Aim of the task - When you copy the entries, omit the images and keep every word as it is.

** Opening Input data block **

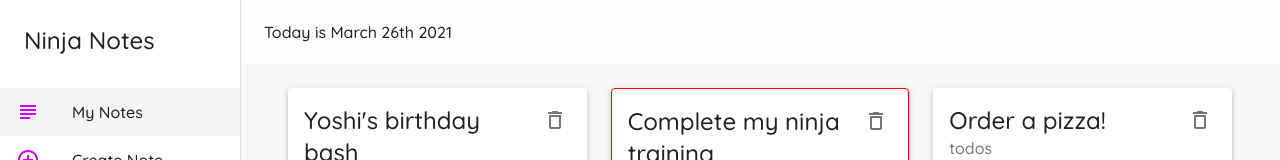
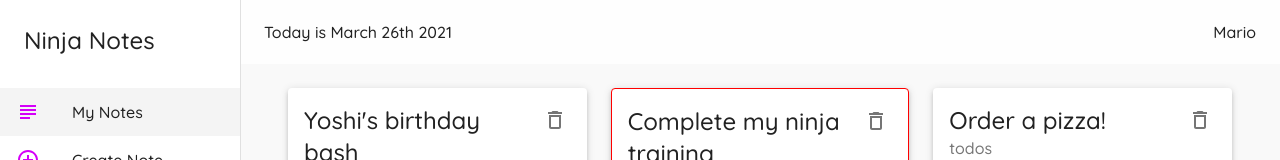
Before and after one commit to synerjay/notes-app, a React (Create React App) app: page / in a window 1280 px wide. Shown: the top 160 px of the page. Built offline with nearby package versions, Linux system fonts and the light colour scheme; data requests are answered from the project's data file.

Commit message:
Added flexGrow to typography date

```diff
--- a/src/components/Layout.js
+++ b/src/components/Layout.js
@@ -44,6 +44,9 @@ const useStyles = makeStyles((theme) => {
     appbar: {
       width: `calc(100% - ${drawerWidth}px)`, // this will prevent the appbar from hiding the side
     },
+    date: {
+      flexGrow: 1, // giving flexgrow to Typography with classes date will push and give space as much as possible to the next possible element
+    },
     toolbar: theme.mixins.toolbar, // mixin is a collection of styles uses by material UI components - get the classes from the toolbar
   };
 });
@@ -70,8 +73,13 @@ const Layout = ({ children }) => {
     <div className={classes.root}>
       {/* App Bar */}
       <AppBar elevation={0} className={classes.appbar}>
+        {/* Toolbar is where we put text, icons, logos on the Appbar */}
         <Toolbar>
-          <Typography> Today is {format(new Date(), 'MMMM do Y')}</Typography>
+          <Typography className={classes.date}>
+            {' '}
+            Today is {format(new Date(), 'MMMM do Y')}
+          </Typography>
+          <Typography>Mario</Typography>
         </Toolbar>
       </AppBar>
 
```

** Closing Input data block **

Solved problem -
Before and after one commit to synerjay/notes-app, a React (Create React App) app: page / in a window 1280 px wide. Shown: the top 160 px of the page. Built offline with nearby package versions, Linux system fonts and the light colour scheme; data requests are answered from the project's data file.

Commit message:
Added flexGrow to typography date

```diff
--- a/src/components/Layout.js
+++ b/src/components/Layout.js
@@ -44,6 +44,9 @@ const useStyles = makeStyles((theme) => {
     appbar: {
       width: `calc(100% - ${drawerWidth}px)`, // this will prevent the appbar from hiding the side
     },
+    date: {
+      flexGrow: 1, // giving flexgrow to Typography with classes date will push and give space as much as possible to the next possible element
+    },
     toolbar: theme.mixins.toolbar, // mixin is a collection of styles uses by material UI components - get the classes from the toolbar
   };
 });
@@ -70,8 +73,13 @@ const Layout = ({ children }) => {
     <div className={classes.root}>
       {/* App Bar */}
       <AppBar elevation={0} className={classes.appbar}>
+        {/* Toolbar is where we put text, icons, logos on the Appbar */}
         <Toolbar>
-          <Typography> Today is {format(new Date(), 'MMMM do Y')}</Typography>
+          <Typography className={classes.date}>
+            {' '}
+            Today is {format(new Date(), 'MMMM do Y')}
+          </Typography>
+          <Typography>Mario</Typography>
         </Toolbar>
       </AppBar>
 
```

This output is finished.